# What is being asked
Return all the lines below in which the string "center" appears.

# Given records
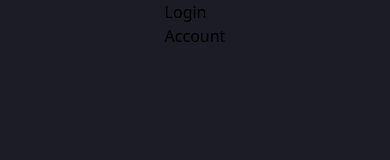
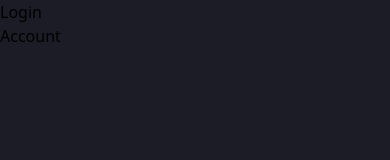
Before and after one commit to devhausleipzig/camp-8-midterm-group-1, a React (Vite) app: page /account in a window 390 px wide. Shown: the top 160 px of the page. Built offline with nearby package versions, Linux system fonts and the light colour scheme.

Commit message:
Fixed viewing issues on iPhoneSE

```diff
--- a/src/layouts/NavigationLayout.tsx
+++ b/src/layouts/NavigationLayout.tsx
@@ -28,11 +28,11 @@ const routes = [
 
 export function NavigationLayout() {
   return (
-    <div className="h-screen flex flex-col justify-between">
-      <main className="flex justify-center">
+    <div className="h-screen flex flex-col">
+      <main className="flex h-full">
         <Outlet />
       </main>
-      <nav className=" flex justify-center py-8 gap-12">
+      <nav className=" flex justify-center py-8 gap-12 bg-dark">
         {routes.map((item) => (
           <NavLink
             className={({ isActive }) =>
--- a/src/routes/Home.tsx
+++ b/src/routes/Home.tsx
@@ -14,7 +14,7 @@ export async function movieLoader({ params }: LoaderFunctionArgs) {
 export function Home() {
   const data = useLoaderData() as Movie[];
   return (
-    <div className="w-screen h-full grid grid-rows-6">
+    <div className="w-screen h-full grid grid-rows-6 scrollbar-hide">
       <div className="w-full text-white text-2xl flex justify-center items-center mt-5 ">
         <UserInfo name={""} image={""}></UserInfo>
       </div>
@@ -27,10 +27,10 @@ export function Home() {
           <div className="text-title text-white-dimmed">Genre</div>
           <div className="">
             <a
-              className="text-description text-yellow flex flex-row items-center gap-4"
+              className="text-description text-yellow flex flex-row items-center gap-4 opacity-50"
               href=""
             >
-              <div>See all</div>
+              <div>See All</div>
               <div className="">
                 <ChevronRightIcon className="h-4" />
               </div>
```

# Exercise answer
-      <main className="flex justify-center">
-      <nav className=" flex justify-center py-8 gap-12">
+      <nav className=" flex justify-center py-8 gap-12 bg-dark">
       <div className="w-full text-white text-2xl flex justify-center items-center mt-5 ">
-              className="text-description text-yellow flex flex-row items-center gap-4"
+              className="text-description text-yellow flex flex-row items-center gap-4 opacity-50"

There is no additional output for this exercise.